There hasn’t been a problem not made worse by wrapping the colours around it
The surest sign of the ethical vacuum at the heart of this tournament came over the weekend when the Brazilian minister for justice sprinted to the flag in a limp attempt to cajole domestic public opinion into ignoring reality. Photograph: Reuters
It kicks off on Thursday, a whole month of the World Cup. And it’s great really. Mostly in that it’s hard to take even a minor interest in sport and not eagerly anticipate the most popular event on the planet. But there’s some queasiness in the anticipation also; nothing a doctor can cure, unless maybe a doctor of sociology, or vexillology.
It’s the flag waving you see; can’t stand it. Hate it in fact. If the world doesn’t need any more of anything right now it is flag waving. There’s not a problem that can’t be made worse by wrapping a flag around it. It’s like trying to staunch the flow of reason with a tourniquet of bullshit.
Every time an athlete does a lap of honour, celebrating individual achievement by enveloping themselves in the colours of a nation that mostly contributed only disinterest, a little part of me burps. When it comes to flags, I’m with Hendrix, only flying the freak flag high.
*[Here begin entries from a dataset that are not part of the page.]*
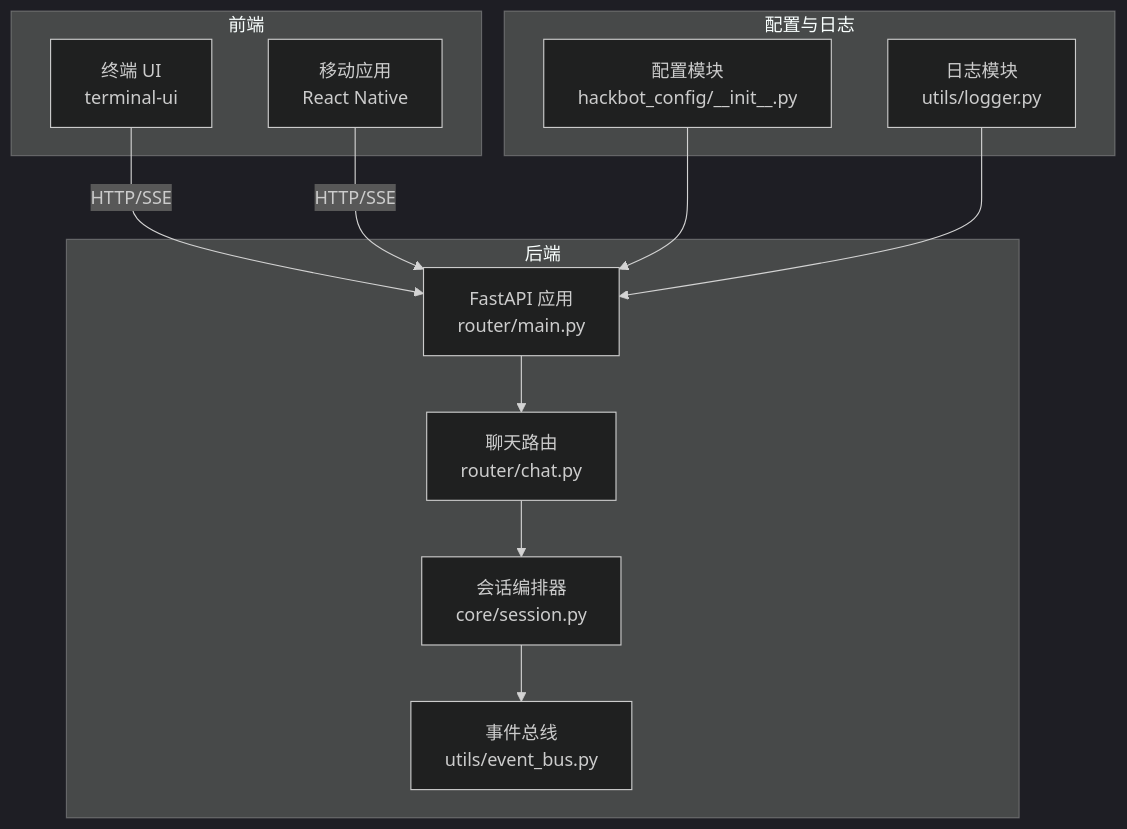
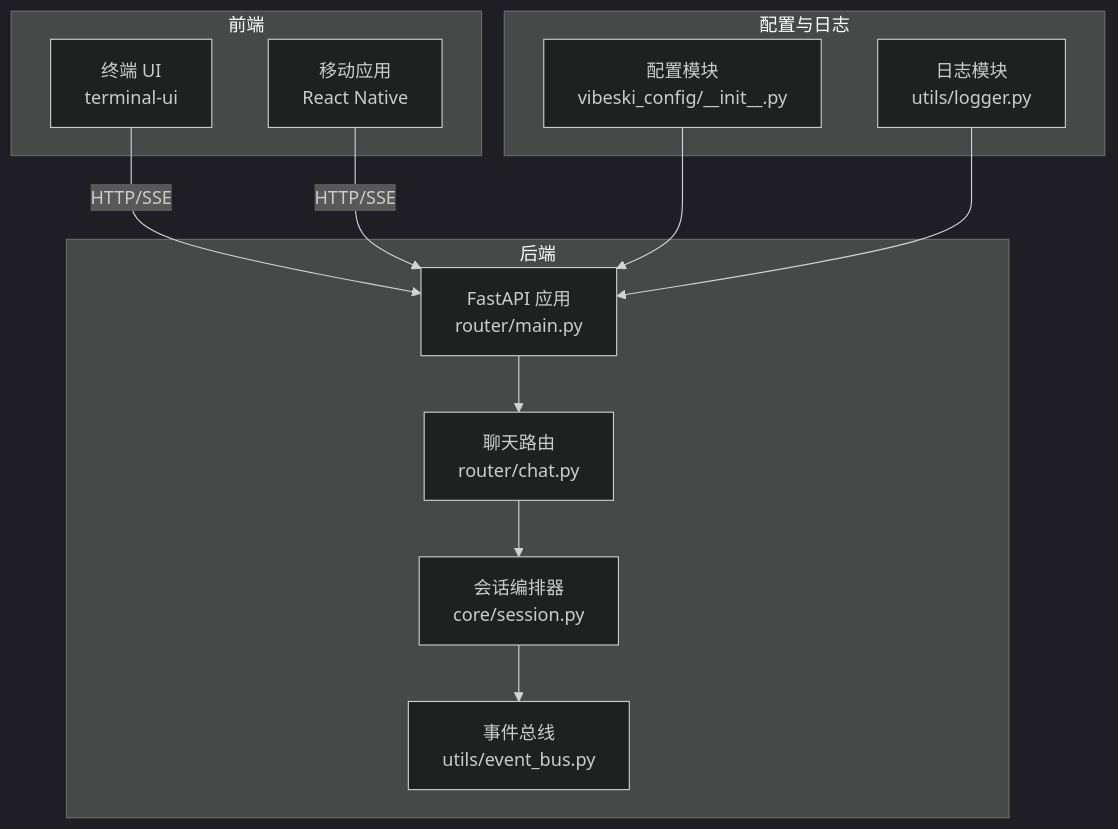
The first of 8 diagrams in .qoder/repowiki/zh/content/故障排除与常见问题.md (crabin/VIBESKI), drawn with Mermaid (dark theme) before and after one commit. The commit also changed other lines of this file and 170 other files, not shown here.

Commit message:
chore: rename all secbot/hackbot identifiers to vibeski

````diff
--- a/.qoder/repowiki/zh/content/故障排除与常见问题.md
+++ b/.qoder/repowiki/zh/content/故障排除与常见问题.md
@@ -40,24 +40,24 @@
 ```mermaid
 graph TB
 subgraph "前端"
 TUI["终端 UI<br/>terminal-ui"]
 RN["移动应用<br/>React Native"]
 end
 subgraph "后端"
 API["FastAPI 应用<br/>router/main.py"]
 Chat["聊天路由<br/>router/chat.py"]
 SM["会话编排器<br/>core/session.py"]
 EB["事件总线<br/>utils/event_bus.py"]
 end
 subgraph "配置与日志"
-CFG["配置模块<br/>hackbot_config/__init__.py"]
+CFG["配置模块<br/>vibeski_config/__init__.py"]
 LOG["日志模块<br/>utils/logger.py"]
 end
 TUI --> |"HTTP/SSE"| API
 RN --> |"HTTP/SSE"| API
 API --> Chat
 Chat --> SM
 SM --> EB
 CFG --> API
 LOG --> API
 ```
````
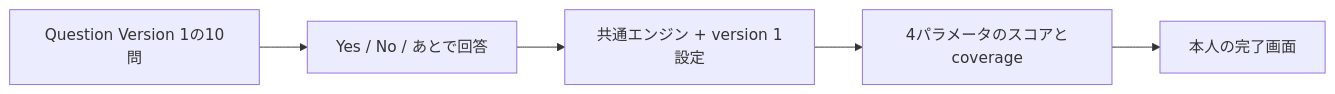
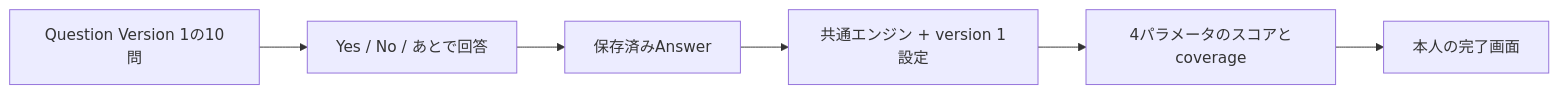
The diagram in docs/questionnaire/scoring/relationship-priority-parameter-design.md (kkyosuke/me-builder), drawn with Mermaid before and after one commit. The commit also changed other lines of this file and 28 other files, not shown here.

````diff
--- a/docs/questionnaire/scoring/relationship-priority-parameter-design.md
+++ b/docs/questionnaire/scoring/relationship-priority-parameter-design.md
@@ -86,7 +86,8 @@
 ```mermaid
 flowchart LR
     Q[Question Version 1の10問] --> A[Yes / No / あとで回答]
-    A --> S[共通エンジン + version 1設定]
+    A --> D1[保存済みAnswer]
+    D1 --> S[共通エンジン + version 1設定]
     S --> P[4パラメータのスコアとcoverage]
     P --> U[本人の完了画面]
 ```
````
Football though doesn’t do freak, or subtlety. Football flags are loud and ubiquitous. Objecting to fans waving flags is as futile as objecting to alcohol in a boozer. There’s something primal in the urge to show colours, clearly some instinctive need to belong by bellowing separateness.
The GAA for instance is built on supposed differences established by scrapes of a Civil Service pencil in Whitehall centuries ago. Regional stereotyping is the mostly harmless consequence and it at least results in a geographical edge over the often random choice of an overseas soccer club to pledge allegiance to.
Sense of identity No doubt there’s a profound sociological dimension to all of it. There usually is. Once dismissed as a long explanation for why ultimately no one’s to blame for anything, sociology is an easy gag, the drummer in the college band hanging out with real academics.
However even those most sceptical of the social sciences would probably concede the change in tone when flag-waving turns national. Even at its most light hearted the nationalism card involves an undertow of “them and us” separation, pandering to the profoundly sad fact that so many feel the most distinctive thing about themselves is the random piece of rock upon which they happen to have been spawned.
So much of the next month will come wrapped in faux-patriotism, from the relatively harmless to the systematically cynical, and all of it proving how running to the flag isn’t so much the last refuge of the scoundrel as the chancer’s dying kick. Calling on the flag is what you do when the locker is empty of anything substantial. For instance all you need to know about England’s hopes in Brazil is that Roy Hodgson insists that Wayne Rooney sings God Save The Queen.